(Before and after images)
================================
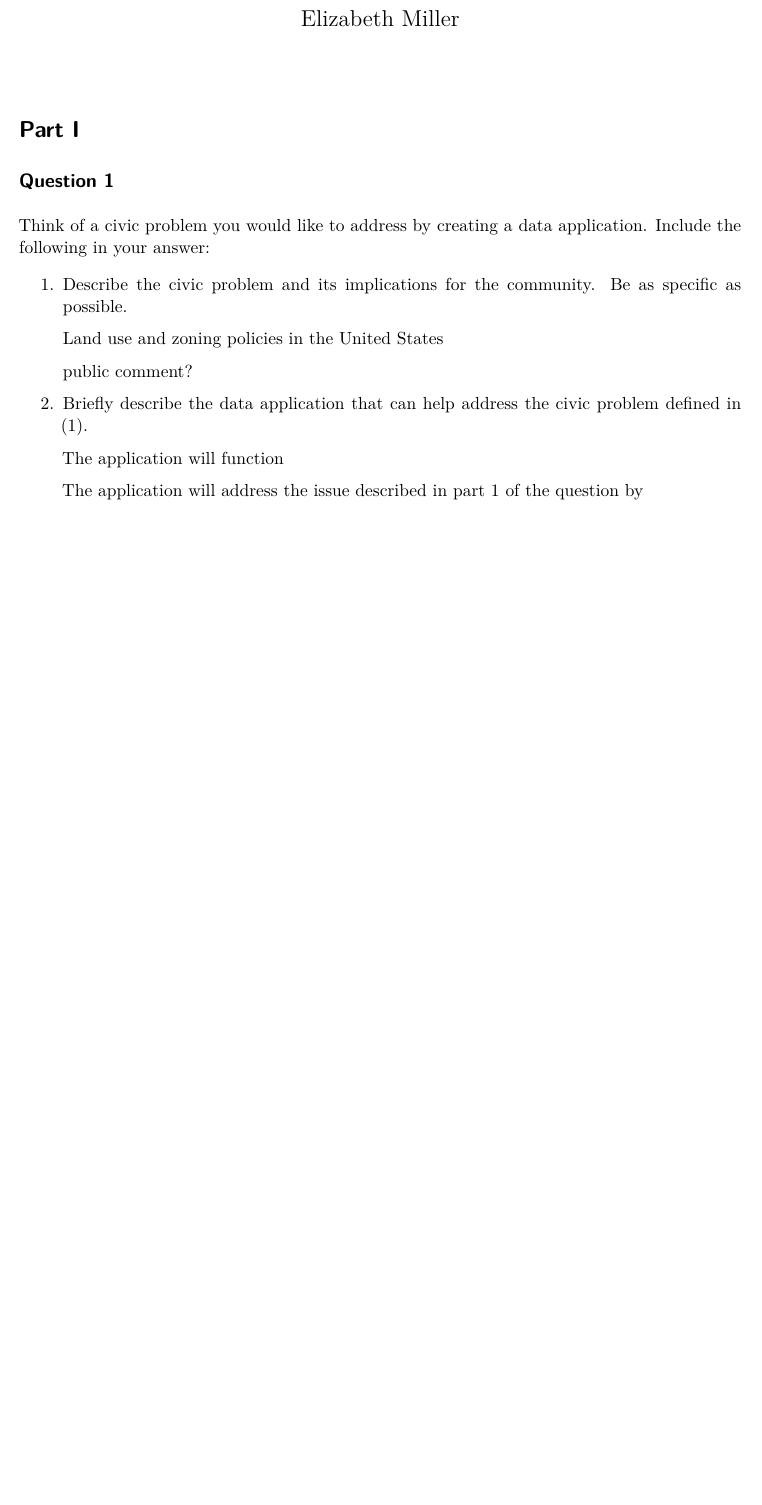
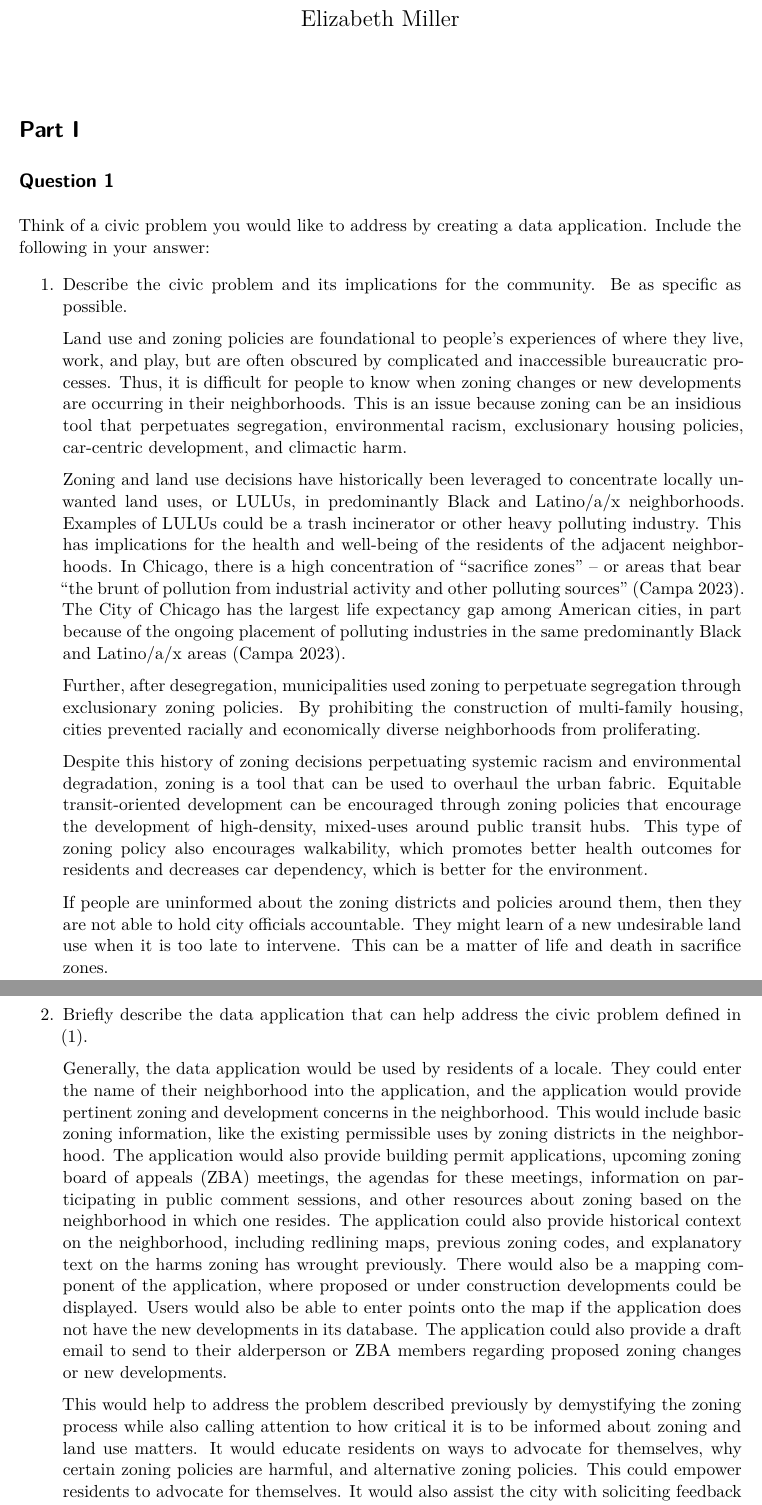
Before and after one commit to emiller1031/midterm_pa446, a Quarto document (emiller_PA446_midterm_p1.qmd): part of page 1 of 7 before the commit and two parts of pages 1 and 2 of 8 after it, the two joined at a grey line, cut so that both start at the same text, the shorter picture padded with empty space. Rendered offline with R 4.5, knitr and Pandoc in place of Quarto, then LaTeX, with nearby package versions; some code elsewhere in the file could not run offline.

Commit message:
answer to question 1

```diff
--- a/emiller_PA446_midterm_p1.qmd
+++ b/emiller_PA446_midterm_p1.qmd
@@ -13,12 +13,18 @@ Think of a civic problem you would like to address by creating a data applicatio
 
 1.  Describe the civic problem and its implications for the community. Be as specific as possible.
 
-    Land use and zoning policies in the United States
+    Land use and zoning policies are foundational to people’s experiences of where they live, work, and play, but are often obscured by complicated and inaccessible bureaucratic processes. Thus, it is difficult for people to know when zoning changes or new developments are occurring in their neighborhoods. This is an issue because zoning can be an insidious tool that perpetuates segregation, environmental racism, exclusionary housing policies, car-centric development, and climactic harm.
 
-    public comment?
+    Zoning and land use decisions have historically been leveraged to concentrate locally unwanted land uses, or LULUs, in predominantly Black and Latino/a/x neighborhoods. Examples of LULUs could be a trash incinerator or other heavy polluting industry. This has implications for the health and well-being of the residents of the adjacent neighborhoods. In Chicago, there is a high concentration of “sacrifice zones” – or areas that bear “the brunt of pollution from industrial activity and other polluting sources” (Campa 2023). The City of Chicago has the largest life expectancy gap among American cities, in part because of the ongoing placement of polluting industries in the same predominantly Black and Latino/a/x areas (Campa 2023).
+
+    Further, after desegregation, municipalities used zoning to perpetuate segregation through exclusionary zoning policies. By prohibiting the construction of multi-family housing, cities prevented racially and economically diverse neighborhoods from proliferating.
+
+    Despite this history of zoning decisions perpetuating systemic racism and environmental degradation, zoning is a tool that can be used to overhaul the urban fabric. Equitable transit-oriented development can be encouraged through zoning policies that encourage the development of high-density, mixed-uses around public transit hubs. This type of zoning policy also encourages walkability, which promotes better health outcomes for residents and decreases car dependency, which is better for the environment.
+
+    If people are uninformed about the zoning districts and policies around them, then they are not able to hold city officials accountable. They might learn of a new undesirable land use when it is too late to intervene. This can be a matter of life and death in sacrifice zones.
 
 2.  Briefly describe the data application that can help address the civic problem defined in (1).
 
-    The application will function
+    Generally, the data application would be used by residents of a locale. They could enter the name of their neighborhood into the application, and the application would provide pertinent zoning and development concerns in the neighborhood. This would include basic zoning information, like the existing permissible uses by zoning districts in the neighborhood. The application would also provide building permit applications, upcoming zoning board of appeals (ZBA) meetings, the agendas for these meetings, information on participating in public comment sessions, and other resources about zoning based on the neighborhood in which one resides. The application could also provide historical context on the neighborhood, including redlining maps, previous zoning codes, and explanatory text on the harms zoning has wrought previously. There would also be a mapping component of the application, where proposed or under construction developments could be displayed. Users would also be able to enter points onto the map if the application does not have the new developments in its database. The application could also provide a draft email to send to their alderperson or ZBA members regarding proposed zoning changes or new developments.
 
-    The application will address the issue described in part 1 of the question by
+    This would help to address the problem described previously by demystifying the zoning process while also calling attention to how critical it is to be informed about zoning and land use matters. It would educate residents on ways to advocate for themselves, why certain zoning policies are harmful, and alternative zoning policies. This could empower residents to advocate for themselves. It would also assist the city with soliciting feedback from residents, which is a best practice in urban planning. Ideally, this would lead to more democratic zoning and land use decisions. This could also help build trust between residents and the city by increasing transparency.
```
Also changed, not shown: emiller_PA446_midterm_p1.qmd (10 more changed lines).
================================
WORK INSTRUCTIONS: Go through the lines above and write each one out verbatim, skipping the pictures.

EXPECTED ANSWER:
Before and after one commit to emiller1031/midterm_pa446, a Quarto document (emiller_PA446_midterm_p1.qmd): part of page 1 of 7 before the commit and two parts of pages 1 and 2 of 8 after it, the two joined at a grey line, cut so that both start at the same text, the shorter picture padded with empty space. Rendered offline with R 4.5, knitr and Pandoc in place of Quarto, then LaTeX, with nearby package versions; some code elsewhere in the file could not run offline.

Commit message:
answer to question 1

```diff
--- a/emiller_PA446_midterm_p1.qmd
+++ b/emiller_PA446_midterm_p1.qmd
@@ -13,12 +13,18 @@ Think of a civic problem you would like to address by creating a data applicatio
 
 1.  Describe the civic problem and its implications for the community. Be as specific as possible.
 
-    Land use and zoning policies in the United States
+    Land use and zoning policies are foundational to people’s experiences of where they live, work, and play, but are often obscured by complicated and inaccessible bureaucratic processes. Thus, it is difficult for people to know when zoning changes or new developments are occurring in their neighborhoods. This is an issue because zoning can be an insidious tool that perpetuates segregation, environmental racism, exclusionary housing policies, car-centric development, and climactic harm.
 
-    public comment?
+    Zoning and land use decisions have historically been leveraged to concentrate locally unwanted land uses, or LULUs, in predominantly Black and Latino/a/x neighborhoods. Examples of LULUs could be a trash incinerator or other heavy polluting industry. This has implications for the health and well-being of the residents of the adjacent neighborhoods. In Chicago, there is a high concentration of “sacrifice zones” – or areas that bear “the brunt of pollution from industrial activity and other polluting sources” (Campa 2023). The City of Chicago has the largest life expectancy gap among American cities, in part because of the ongoing placement of polluting industries in the same predominantly Black and Latino/a/x areas (Campa 2023).
+
+    Further, after desegregation, municipalities used zoning to perpetuate segregation through exclusionary zoning policies. By prohibiting the construction of multi-family housing, cities prevented racially and economically diverse neighborhoods from proliferating.
+
+    Despite this history of zoning decisions perpetuating systemic racism and environmental degradation, zoning is a tool that can be used to overhaul the urban fabric. Equitable transit-oriented development can be encouraged through zoning policies that encourage the development of high-density, mixed-uses around public transit hubs. This type of zoning policy also encourages walkability, which promotes better health outcomes for residents and decreases car dependency, which is better for the environment.
+
+    If people are uninformed about the zoning districts and policies around them, then they are not able to hold city officials accountable. They might learn of a new undesirable land use when it is too late to intervene. This can be a matter of life and death in sacrifice zones.
 
 2.  Briefly describe the data application that can help address the civic problem defined in (1).
 
-    The application will function
+    Generally, the data application would be used by residents of a locale. They could enter the name of their neighborhood into the application, and the application would provide pertinent zoning and development concerns in the neighborhood. This would include basic zoning information, like the existing permissible uses by zoning districts in the neighborhood. The application would also provide building permit applications, upcoming zoning board of appeals (ZBA) meetings, the agendas for these meetings, information on participating in public comment sessions, and other resources about zoning based on the neighborhood in which one resides. The application could also provide historical context on the neighborhood, including redlining maps, previous zoning codes, and explanatory text on the harms zoning has wrought previously. There would also be a mapping component of the application, where proposed or under construction developments could be displayed. Users would also be able to enter points onto the map if the application does not have the new developments in its database. The application could also provide a draft email to send to their alderperson or ZBA members regarding proposed zoning changes or new developments.
 
-    The application will address the issue described in part 1 of the question by
+    This would help to address the problem described previously by demystifying the zoning process while also calling attention to how critical it is to be informed about zoning and land use matters. It would educate residents on ways to advocate for themselves, why certain zoning policies are harmful, and alternative zoning policies. This could empower residents to advocate for themselves. It would also assist the city with soliciting feedback from residents, which is a best practice in urban planning. Ideally, this would lead to more democratic zoning and land use decisions. This could also help build trust between residents and the city by increasing transparency.
```
Also changed, not shown: emiller_PA446_midterm_p1.qmd (10 more changed lines).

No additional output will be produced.